Please work out how many lines in the data below contain "deletes", and reply with that number alone.

****************

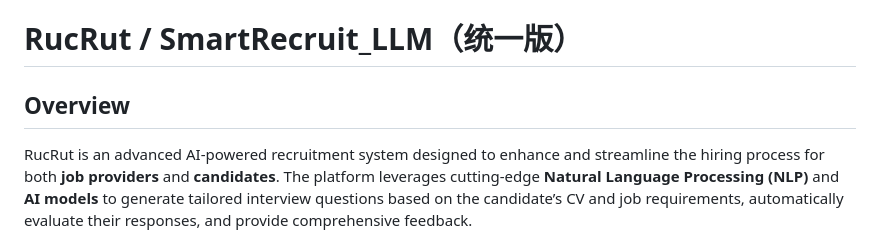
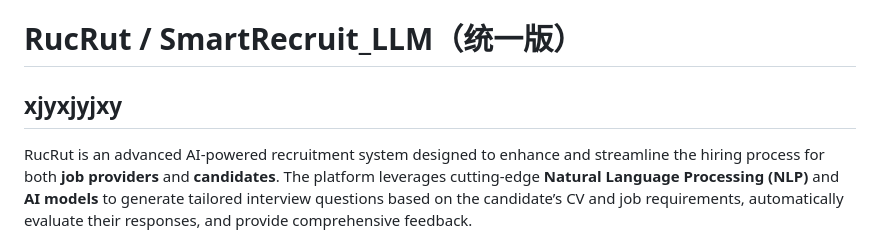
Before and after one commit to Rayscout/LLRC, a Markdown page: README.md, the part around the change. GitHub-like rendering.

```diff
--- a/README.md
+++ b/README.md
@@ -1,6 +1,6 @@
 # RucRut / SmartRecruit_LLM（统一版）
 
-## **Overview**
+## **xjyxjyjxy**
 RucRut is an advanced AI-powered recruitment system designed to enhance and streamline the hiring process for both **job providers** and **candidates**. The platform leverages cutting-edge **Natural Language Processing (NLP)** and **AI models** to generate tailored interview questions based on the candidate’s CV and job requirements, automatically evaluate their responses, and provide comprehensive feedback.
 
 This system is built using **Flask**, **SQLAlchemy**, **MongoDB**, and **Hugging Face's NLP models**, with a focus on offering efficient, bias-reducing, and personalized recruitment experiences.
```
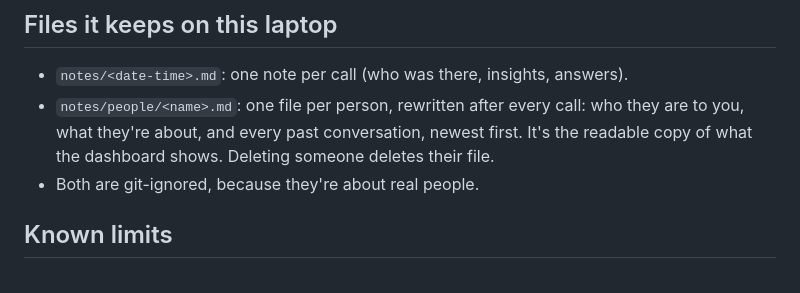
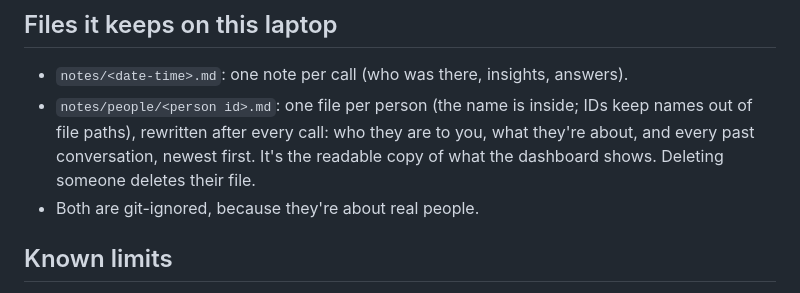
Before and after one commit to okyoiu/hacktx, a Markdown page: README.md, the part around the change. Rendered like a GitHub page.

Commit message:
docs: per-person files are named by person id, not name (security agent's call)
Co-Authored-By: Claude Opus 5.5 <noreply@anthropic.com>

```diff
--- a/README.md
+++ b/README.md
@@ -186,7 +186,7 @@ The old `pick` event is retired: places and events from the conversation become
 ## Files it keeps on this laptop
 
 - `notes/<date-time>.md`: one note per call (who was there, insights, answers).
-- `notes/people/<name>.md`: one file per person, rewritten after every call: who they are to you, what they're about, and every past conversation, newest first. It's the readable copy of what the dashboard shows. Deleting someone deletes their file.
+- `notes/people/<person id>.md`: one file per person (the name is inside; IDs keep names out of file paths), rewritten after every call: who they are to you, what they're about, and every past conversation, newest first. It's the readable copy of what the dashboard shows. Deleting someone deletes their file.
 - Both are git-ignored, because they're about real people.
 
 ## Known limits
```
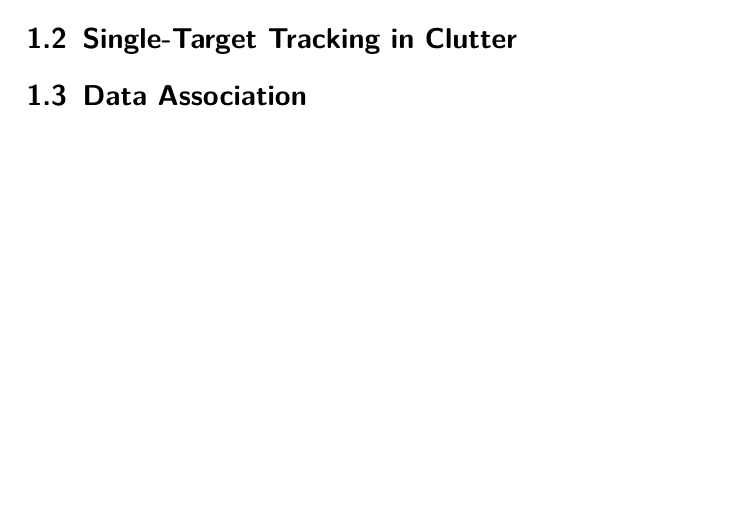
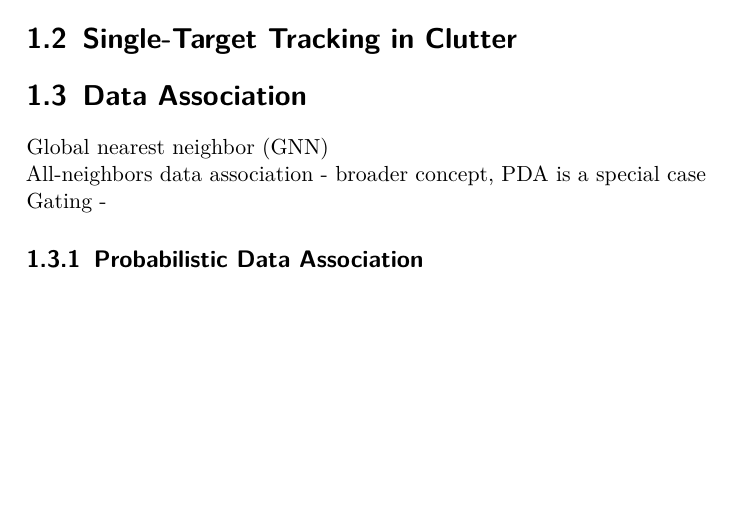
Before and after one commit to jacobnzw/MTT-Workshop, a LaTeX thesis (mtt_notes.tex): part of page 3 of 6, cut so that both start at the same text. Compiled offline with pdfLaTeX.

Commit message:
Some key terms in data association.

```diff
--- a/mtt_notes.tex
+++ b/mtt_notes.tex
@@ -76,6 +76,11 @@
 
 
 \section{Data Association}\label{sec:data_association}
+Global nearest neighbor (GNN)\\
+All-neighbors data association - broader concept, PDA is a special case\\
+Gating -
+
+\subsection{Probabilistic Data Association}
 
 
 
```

****************

▶ _RESPONSE TO THIS EXERCISE_
2